Conservation Hearing Focuses on Y Septic System

By Jennifer Connic

Tonight’s Conservation Commission hearing on the Westport Weston Family Y’s new facility focused on the sewage treatment system, which came the same week the Family Y received a preliminary state approval for the system.

Westport Weston Family Y officials are planning to move their facility from the corner of Main Street and Post Road East in the downtown area to Camp Mahackeno adjacent to the Merritt Parkway. The plans include a septic system—called FAST—that would handle 34,000 gallons of sewage and water per day.

The state Department of Environmental Protection issued a draft approval for the system this week (See WestportNow Today).
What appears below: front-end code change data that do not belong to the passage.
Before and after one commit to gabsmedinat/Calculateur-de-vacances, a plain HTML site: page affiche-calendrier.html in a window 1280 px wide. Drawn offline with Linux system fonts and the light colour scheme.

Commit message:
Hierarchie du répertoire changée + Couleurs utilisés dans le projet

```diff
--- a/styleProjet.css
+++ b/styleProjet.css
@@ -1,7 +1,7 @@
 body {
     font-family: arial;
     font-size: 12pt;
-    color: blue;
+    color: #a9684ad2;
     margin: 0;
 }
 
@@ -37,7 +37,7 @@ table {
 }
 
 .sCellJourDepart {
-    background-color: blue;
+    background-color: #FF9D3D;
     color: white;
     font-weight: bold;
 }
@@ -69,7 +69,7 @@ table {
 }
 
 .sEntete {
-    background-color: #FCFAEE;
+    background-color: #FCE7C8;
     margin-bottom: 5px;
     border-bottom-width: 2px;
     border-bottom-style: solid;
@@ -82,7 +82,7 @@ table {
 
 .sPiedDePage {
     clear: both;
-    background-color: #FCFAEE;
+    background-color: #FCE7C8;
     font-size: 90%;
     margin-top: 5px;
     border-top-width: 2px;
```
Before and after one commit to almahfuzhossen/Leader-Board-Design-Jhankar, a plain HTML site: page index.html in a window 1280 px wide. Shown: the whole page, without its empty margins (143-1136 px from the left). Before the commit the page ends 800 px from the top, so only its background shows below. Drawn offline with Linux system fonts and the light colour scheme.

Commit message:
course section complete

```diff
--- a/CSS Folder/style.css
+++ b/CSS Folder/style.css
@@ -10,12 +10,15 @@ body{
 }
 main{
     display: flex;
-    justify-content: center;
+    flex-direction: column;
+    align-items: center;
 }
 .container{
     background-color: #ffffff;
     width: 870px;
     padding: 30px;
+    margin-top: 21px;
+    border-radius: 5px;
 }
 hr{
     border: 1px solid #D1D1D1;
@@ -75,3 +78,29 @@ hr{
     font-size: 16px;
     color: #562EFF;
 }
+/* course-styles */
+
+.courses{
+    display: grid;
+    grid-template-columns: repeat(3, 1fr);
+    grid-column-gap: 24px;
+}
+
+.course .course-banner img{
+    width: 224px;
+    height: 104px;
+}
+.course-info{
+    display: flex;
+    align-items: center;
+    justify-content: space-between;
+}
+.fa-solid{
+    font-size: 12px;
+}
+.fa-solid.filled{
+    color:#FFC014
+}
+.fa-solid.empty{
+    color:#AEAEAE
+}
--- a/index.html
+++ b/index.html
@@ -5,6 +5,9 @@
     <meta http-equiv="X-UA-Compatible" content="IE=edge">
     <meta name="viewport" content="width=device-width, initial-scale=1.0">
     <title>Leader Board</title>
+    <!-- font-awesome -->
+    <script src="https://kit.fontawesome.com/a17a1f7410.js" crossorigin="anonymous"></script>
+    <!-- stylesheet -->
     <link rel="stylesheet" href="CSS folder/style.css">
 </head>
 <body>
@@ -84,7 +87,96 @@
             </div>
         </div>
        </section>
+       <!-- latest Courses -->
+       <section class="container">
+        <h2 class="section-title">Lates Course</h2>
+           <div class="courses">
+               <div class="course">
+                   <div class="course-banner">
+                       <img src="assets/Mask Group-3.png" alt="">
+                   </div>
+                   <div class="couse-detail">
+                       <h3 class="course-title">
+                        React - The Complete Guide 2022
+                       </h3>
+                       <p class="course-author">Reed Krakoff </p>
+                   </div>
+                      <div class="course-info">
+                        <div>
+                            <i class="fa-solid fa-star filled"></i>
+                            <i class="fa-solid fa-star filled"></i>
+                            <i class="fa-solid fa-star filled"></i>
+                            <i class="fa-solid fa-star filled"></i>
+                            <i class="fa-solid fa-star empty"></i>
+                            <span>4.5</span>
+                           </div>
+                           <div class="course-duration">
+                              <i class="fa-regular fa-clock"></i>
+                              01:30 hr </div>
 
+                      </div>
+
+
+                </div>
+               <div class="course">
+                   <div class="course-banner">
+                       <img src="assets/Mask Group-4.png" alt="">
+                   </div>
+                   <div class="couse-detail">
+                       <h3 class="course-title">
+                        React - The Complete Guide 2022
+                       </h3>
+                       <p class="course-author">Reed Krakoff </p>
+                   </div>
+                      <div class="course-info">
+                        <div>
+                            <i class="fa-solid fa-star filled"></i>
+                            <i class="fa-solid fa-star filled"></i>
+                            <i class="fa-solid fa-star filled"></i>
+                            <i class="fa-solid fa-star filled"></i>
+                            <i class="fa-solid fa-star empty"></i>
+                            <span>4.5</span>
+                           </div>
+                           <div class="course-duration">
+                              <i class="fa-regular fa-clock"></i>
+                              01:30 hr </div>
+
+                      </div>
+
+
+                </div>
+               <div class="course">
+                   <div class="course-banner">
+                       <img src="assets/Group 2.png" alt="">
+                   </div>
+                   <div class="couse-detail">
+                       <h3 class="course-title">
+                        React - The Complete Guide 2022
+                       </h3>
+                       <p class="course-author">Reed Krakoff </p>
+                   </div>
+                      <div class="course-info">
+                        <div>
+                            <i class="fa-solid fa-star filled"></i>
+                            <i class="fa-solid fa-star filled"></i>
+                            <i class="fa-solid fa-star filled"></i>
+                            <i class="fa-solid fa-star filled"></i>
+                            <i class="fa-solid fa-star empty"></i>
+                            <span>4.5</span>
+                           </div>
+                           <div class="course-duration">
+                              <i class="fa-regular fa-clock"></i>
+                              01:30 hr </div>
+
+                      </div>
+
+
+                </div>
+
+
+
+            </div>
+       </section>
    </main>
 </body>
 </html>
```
Tonight the commission heard from several experts about the septic system, including an engineer who reviewed the state draft approval document.

Gary Dufel, an environmental engineer from Sterns and Wheeler representing the commission, spent about two hours reviewing the DEP’s decision and where he felt there were flaws although he said he believes the system would properly work.

He said, however, the commission should challenge Family Y officials to do more.

“Sometimes when you challenge an applicant to do a little better you get a lot better,” he said.

One issue he had with the state approval, he said, is that they were requiring a small sample taken once every two weeks.

A larger sample should be taken more often—such as two times per week—to ensure the quality of the system, Dufel said.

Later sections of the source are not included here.